Let’s not forget agricultural pollution. For every summer in recent memory, nutrients flush down the Mississippi River and create a New Jersey-sized “dead zone” in the Gulf of Mexico, devoid of fish life. Rounding out the toxic stew is industrial pollution. The Wood’s Hole Oceanic Institute points out that factories dump over 220 million pounds of toxic chemicals into surface water each year, relying on dilution to render them harmless. Unfortunately for fish, that doesn’t always work out.
You’ve heard of Cabbage Patch kids? Now a lot of those old plastic toys are part of the Great Pacific Garbage Patch, also known as the North Pacific Gyre. The patch draws waste from all across the North Pacific Ocean, including North America and Japan. The stuff comes together to form a patch that covers most of the northern Pacific Ocean. Now that’s a big patch! The patch is one of five big ones on the big blue ball.
Despite the pollution and plastic, the earth has shown a remarkable tolerance for our messy habits. And from a distance, the place still looks pretty good. The tip of the world is the 29,035-foot peak of Mount Everest. How low can you go? The Bentley Sub-glacial Trench is a vast oceanic trench in Antarctica that is 8,327 feet below sea level. This is the lowest place on earth not covered by ocean. It is, however, covered by ice, but probably not for long. Once the ice melts, this low point will be under water, making it not the lowest point not covered by ocean.
Can a little old human have any say about how the world turns and how we treat it? Yes, but remember, just like the Whos from the tiny planet Whoville in Dr. Seuss’s “Horton Hears a Who,” you will have to speak up. There’s a website (worldometers) that gives an up-to-the-minute, constantly growing tally of the world’s population. As of Wednesday, April 1, 2020, at 1:11 p.m., they said we had 7,774,880,388 earthlings on the orb, and the meter is ticking fast; 210,856 new people were born on that day. 16,755 died of hunger April 1st. On this big blue ball. That spins around and around. The spinning is holding us down, and I, for one, feel dizzy.

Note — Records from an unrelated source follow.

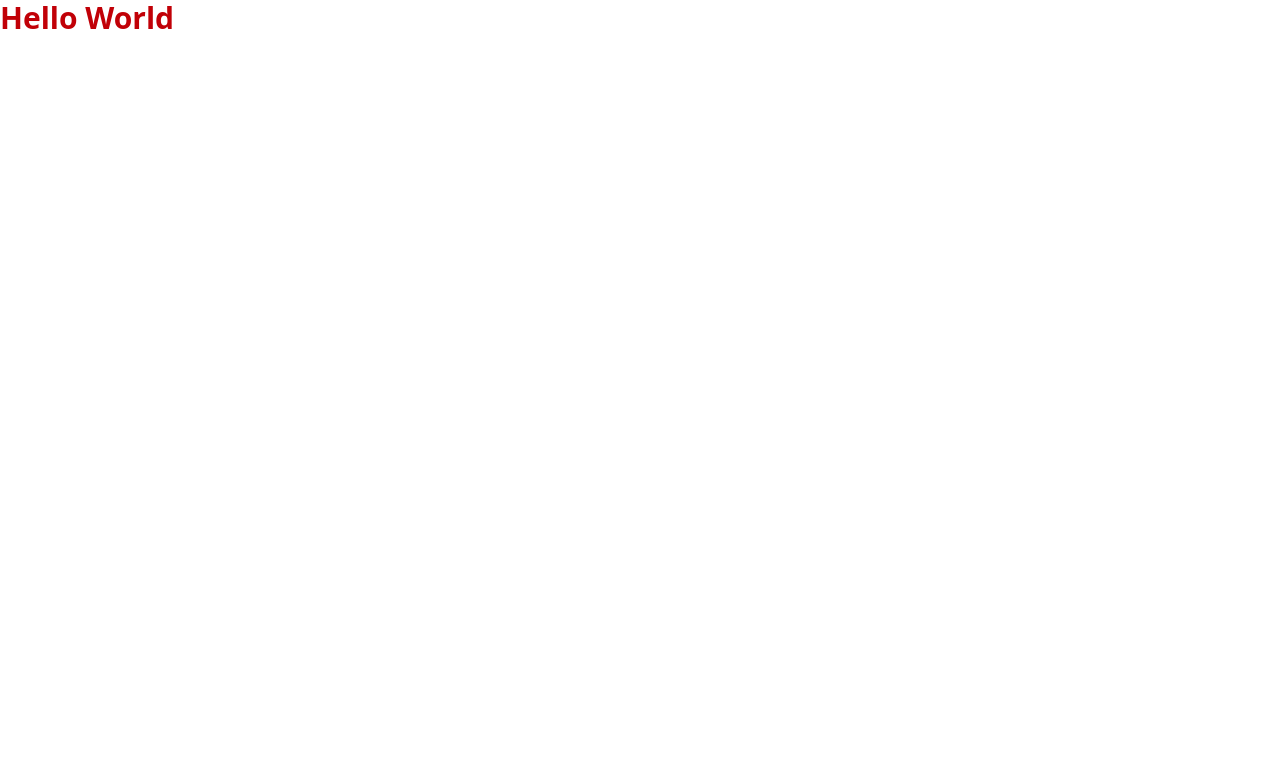
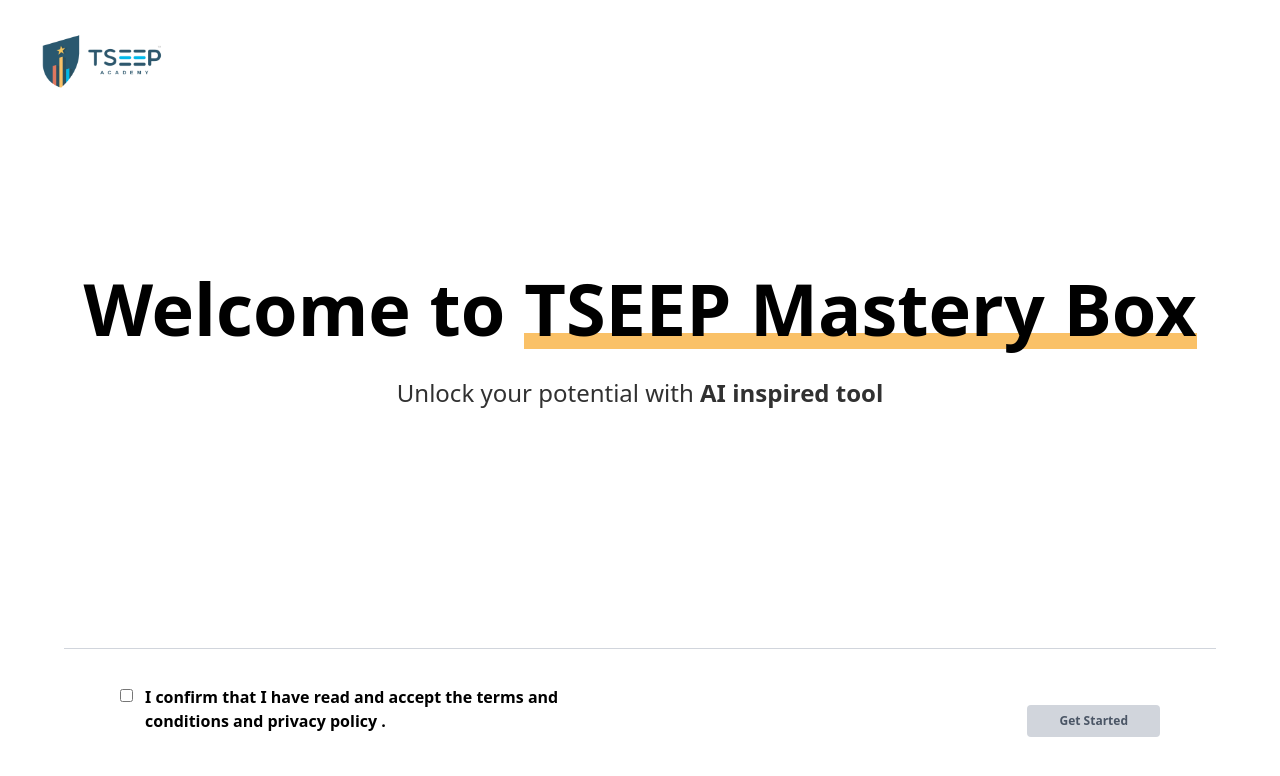
Before and after one commit to sreejithdev2002/TSEEP-quiz-website, a React (Vite) app: page / in a window 1280 px wide. Shown: the top 776 px of the page. Built offline with nearby package versions, Linux system fonts and the light colour scheme.

Commit message:
feat: Add Landing Page

```diff
--- a/package.json
+++ b/package.json
@@ -13,6 +13,7 @@
     "@tailwindcss/vite": "^4.1.11",
     "react": "^19.1.0",
     "react-dom": "^19.1.0",
+    "react-router-dom": "^7.6.3",
     "tailwindcss": "^4.1.11"
   },
   "devDependencies": {
--- a/src/App.jsx
+++ b/src/App.jsx
@@ -1,7 +1,14 @@
+import { BrowserRouter, Route, Routes } from "react-router-dom";
+import LandingPage from "./pages/LandingPage";
+
 function App() {
   return (
     <>
-      <h1 className="text-3xl text-red-700 font-bold">Hello World</h1>
+      <BrowserRouter>
+        <Routes>
+          <Route path="/" element={<LandingPage />} />
+        </Routes>
+      </BrowserRouter>
     </>
   );
 }
--- /dev/null
+++ b/src/components/Header.jsx
@@ -0,0 +1,21 @@
+import { useEffect, useState } from "react";
+import brandLogo from "../assets/brandLogo.png";
+
+function Header() {
+  const [isLoggedIn, setIsLoggedIn] = useState(false);
+
+  useEffect(() => {
+    const checkLogIn = localStorage.getItem("userAuth");
+    setIsLoggedIn(!!checkLogIn);
+  }, []);
+  return (
+    <div className="flex justify-between items-center px-5">
+      <img src={brandLogo} alt="" className="h-30 w-auto" />
+      {isLoggedIn && (
+        <span className="bg-orange-400 p-2 h-10 w-10 rounded-full" />
+      )}
+    </div>
+  );
+}
+
+export default Header;
--- /dev/null
+++ b/src/pages/LandingPage.jsx
@@ -0,0 +1,61 @@
+
+
+import { useState } from "react";
+import Header from "../components/Header";
+
+function LandingPage() {
+  const [isChecked, setIsChecked] = useState(false);
+
+  return (
+    <div>
+      <Header />
+
+      {/* Hero Section */}
+      <div className="flex flex-col items-center justify-center min-h-[70vh] -mt-16 px-4">
+        <h1 className="text-5xl sm:text-6xl lg:text-7xl font-semibold relative text-center leading-tight">
+          Welcome to{" "}
+          <span className="relative inline-block">
+            <span className="absolute inset-x-0 bottom-1 h-4 bg-[#fac167] -z-10"></span>
+            TSEEP Mastery Box
+          </span>
+        </h1>
+        <h3 className="text-[#313131] text-lg sm:text-xl lg:text-2xl text-center mt-6">
+          Unlock your potential with{" "}
+          <span className="font-semibold">AI inspired tool</span>
+        </h3>
+      </div>
+
+      <hr className="w-[90%] mx-auto border-gray-300 my-8" />
+
+      {/* Terms and Get Started */}
+      <div className="flex items-center justify-between px-30 pb-12">
+        <div className="flex items-start gap-3 max-w-lg">
+          <input
+            type="checkbox"
+            id="terms"
+            className="mt-1"
+            checked={isChecked}
+            onChange={(e) => setIsChecked(e.target.checked)}
+          />
+          <label htmlFor="terms" className="text-sm sm:text-base font-semibold">
+            I confirm that I have read and accept the terms and conditions and
+            privacy policy .
+          </label>
+        </div>
+
+        <button
+          disabled={!isChecked}
+          className={`mt-6 px-8 py-2 text-xs font-semibold rounded-sm transition-all duration-300 ${
+            isChecked
+              ? "bg-[#2A586F] text-white hover:bg-blue-700"
+              : "bg-gray-300 text-gray-600 cursor-not-allowed"
+          }`}
+        >
+          Get Started
+        </button>
+      </div>
+    </div>
+  );
+}
+
+export default LandingPage;
```
Also changed, not shown: src/assets/brandLogo.png (added), 1 other file (tests, documents, lock files or other folders).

Steve Skinner loves the ball. Send your best earth facts to email@example.com.